On October 3rd, 1863, during the middle of one of the bloodiest civil wars in world history, President Abraham Lincoln issued a proclamation declaring that the third Thursday in November be “a day of Thanksgiving and Praise to our beneficent Father who dwelleth in the Heavens. And I recommend to them that while offering up the ascriptions justly due to Him for such singular deliverances and blessings, they do also, with humble penitence for our national perverseness and disobedience, commend to His tender care all those who have become widows, orphans, mourners or sufferers in the lamentable civil strife in which we are unavoidably engaged, and fervently implore the interposition of the Almighty Hand to heal the wounds of the nation and to restore it as soon as may be consistent with the Divine purposes to the full enjoyment of peace, harmony, tranquillity and Union.”
Here was a nation being torn a part by war but yet determined to give thanks for all of the blessings that God had bestowed. Truly remarkable when you think about it.
Thanksgiving has come to mean many things to many people. For some, it’s a time to go off our diets and enjoy the wonderful food associated with the season. For others, it’s a time to watch a great game or do some holiday shopping. And for many, it’s a time to reconnect with family and friends that we don’t get to see on a regular basis.
For me, it’s all those things but above all, it is, as Lincoln said, a time to be thankful for all the blessings that have been bestowed to us. Even if you don’t believe in God or subscribe to any organized faith, we can all certainly appreciate all that we have in life. And in doing so, it’s almost impossible not to think about those who are perhaps less fortunate than we.
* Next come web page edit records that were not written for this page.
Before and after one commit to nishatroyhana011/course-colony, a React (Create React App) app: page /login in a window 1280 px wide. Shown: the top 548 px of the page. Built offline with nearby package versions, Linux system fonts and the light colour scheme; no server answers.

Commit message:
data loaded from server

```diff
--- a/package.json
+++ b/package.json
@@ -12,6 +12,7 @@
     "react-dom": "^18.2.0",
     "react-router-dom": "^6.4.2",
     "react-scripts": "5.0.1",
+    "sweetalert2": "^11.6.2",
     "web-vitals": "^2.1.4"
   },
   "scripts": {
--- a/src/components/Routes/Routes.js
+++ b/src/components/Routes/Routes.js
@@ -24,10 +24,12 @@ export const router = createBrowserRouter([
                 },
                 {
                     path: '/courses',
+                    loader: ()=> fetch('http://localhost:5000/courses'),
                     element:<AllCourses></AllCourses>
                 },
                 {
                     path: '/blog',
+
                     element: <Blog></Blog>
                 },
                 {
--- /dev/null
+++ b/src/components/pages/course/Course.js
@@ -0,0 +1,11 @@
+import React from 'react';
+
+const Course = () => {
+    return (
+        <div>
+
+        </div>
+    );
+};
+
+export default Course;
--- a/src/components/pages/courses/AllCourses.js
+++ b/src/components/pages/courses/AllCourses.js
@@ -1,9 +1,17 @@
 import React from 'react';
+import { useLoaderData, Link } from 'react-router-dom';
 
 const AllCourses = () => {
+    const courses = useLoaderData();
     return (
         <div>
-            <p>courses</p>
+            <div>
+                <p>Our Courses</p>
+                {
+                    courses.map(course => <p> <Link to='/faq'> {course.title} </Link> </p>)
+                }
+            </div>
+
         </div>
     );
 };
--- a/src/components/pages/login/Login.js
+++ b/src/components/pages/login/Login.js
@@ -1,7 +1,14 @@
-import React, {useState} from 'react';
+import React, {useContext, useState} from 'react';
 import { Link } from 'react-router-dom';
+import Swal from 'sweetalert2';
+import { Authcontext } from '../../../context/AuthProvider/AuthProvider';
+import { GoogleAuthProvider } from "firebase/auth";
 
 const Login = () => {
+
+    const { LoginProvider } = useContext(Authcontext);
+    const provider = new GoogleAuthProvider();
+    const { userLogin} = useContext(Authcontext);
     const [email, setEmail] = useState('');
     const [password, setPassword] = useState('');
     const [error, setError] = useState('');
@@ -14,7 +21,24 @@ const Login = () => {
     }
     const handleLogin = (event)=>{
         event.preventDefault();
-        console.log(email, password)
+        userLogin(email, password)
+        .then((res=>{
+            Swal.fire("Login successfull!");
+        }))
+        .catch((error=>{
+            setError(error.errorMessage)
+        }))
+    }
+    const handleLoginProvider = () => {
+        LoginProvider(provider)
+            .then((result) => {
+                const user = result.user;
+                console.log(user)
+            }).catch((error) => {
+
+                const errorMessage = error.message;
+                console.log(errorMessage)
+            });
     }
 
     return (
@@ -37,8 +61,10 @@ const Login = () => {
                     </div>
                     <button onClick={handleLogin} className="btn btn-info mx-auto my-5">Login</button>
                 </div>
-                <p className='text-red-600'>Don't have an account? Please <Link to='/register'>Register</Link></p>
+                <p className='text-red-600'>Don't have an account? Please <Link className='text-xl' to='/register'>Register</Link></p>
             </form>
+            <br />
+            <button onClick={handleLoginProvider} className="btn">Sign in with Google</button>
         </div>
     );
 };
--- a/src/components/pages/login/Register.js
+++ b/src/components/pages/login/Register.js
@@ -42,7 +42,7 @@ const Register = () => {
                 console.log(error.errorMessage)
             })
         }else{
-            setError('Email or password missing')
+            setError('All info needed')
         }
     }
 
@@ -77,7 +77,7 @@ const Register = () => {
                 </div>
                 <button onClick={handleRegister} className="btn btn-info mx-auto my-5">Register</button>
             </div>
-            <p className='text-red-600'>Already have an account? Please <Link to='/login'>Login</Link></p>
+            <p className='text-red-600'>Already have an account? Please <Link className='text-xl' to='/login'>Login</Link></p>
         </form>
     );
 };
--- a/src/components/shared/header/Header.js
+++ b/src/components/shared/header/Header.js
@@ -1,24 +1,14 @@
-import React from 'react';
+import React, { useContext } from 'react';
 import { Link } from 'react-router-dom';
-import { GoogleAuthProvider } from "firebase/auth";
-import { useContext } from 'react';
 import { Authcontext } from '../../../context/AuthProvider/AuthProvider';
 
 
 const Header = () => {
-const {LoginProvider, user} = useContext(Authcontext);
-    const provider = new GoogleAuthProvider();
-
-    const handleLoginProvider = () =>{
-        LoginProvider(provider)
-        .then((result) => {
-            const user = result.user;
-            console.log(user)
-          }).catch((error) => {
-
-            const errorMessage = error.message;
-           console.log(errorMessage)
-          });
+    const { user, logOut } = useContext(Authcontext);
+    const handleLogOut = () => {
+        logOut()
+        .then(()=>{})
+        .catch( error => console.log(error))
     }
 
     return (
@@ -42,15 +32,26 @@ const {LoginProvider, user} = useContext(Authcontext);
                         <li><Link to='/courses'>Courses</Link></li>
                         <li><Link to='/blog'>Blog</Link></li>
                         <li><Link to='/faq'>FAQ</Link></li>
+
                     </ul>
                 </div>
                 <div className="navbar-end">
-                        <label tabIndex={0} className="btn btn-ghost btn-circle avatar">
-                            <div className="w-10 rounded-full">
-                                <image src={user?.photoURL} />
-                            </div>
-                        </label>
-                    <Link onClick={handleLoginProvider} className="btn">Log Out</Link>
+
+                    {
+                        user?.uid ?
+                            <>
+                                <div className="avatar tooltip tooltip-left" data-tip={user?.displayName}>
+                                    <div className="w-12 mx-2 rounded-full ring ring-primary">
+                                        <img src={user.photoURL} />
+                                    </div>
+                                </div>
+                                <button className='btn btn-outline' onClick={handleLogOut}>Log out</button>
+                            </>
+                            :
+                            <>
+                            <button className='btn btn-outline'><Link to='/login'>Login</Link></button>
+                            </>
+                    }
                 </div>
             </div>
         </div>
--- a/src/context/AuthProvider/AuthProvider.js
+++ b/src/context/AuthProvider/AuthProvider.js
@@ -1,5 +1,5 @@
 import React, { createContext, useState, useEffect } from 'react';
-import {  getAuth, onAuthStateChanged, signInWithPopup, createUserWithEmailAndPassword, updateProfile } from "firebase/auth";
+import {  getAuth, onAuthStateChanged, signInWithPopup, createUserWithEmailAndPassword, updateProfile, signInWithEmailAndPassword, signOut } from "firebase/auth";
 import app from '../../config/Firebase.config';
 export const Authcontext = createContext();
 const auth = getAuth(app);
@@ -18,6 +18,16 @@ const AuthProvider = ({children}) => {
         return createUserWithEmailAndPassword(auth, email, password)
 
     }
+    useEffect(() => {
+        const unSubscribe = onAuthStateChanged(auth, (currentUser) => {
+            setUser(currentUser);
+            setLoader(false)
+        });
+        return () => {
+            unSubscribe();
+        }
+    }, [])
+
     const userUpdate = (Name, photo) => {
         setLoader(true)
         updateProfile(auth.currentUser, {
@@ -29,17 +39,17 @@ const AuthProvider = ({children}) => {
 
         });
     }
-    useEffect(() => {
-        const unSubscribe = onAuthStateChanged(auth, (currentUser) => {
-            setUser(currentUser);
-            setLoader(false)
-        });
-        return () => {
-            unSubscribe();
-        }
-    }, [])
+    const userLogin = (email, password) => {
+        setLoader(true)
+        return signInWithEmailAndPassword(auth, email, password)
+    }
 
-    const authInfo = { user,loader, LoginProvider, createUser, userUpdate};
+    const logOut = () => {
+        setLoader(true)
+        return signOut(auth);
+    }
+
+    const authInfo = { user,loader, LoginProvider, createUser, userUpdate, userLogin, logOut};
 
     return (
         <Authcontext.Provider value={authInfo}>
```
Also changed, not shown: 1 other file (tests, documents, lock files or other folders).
I think about our seniors in our Albany County Nursing home, some of whom have no family or friends to be by their side. I think of our men and women in the armed forces who will be spending yet another holiday away from their families. I think of the addicted, the afflicted and the homeless. I think about children that go to bed hungry every night and their parents who struggle to provide the basics of life.
I think about those who are going through difficult times in general, perhaps someone who has lost a loved one or perhaps lost a job. I pray that they have the ability to see beyond the darkness and to focus in on all that is good in their lives.
And I think about all those who will be working on Thanksgiving so that the rest of us can enjoy a wonderful holiday, especially our police officers, firefighters and ems workers.
So as we come to the beginning of another holiday season and as we gather with friends and family, let’s ask ourselves what it is we have to give thanks for. For me, I am thankful for my wife, children, family and friends. I am thankful that we are all healthy and have a beautiful home to enjoy. Because at the end of the day, isn’t that what’s truly important?
I wish all of you a most happy and healthy Thanksgiving.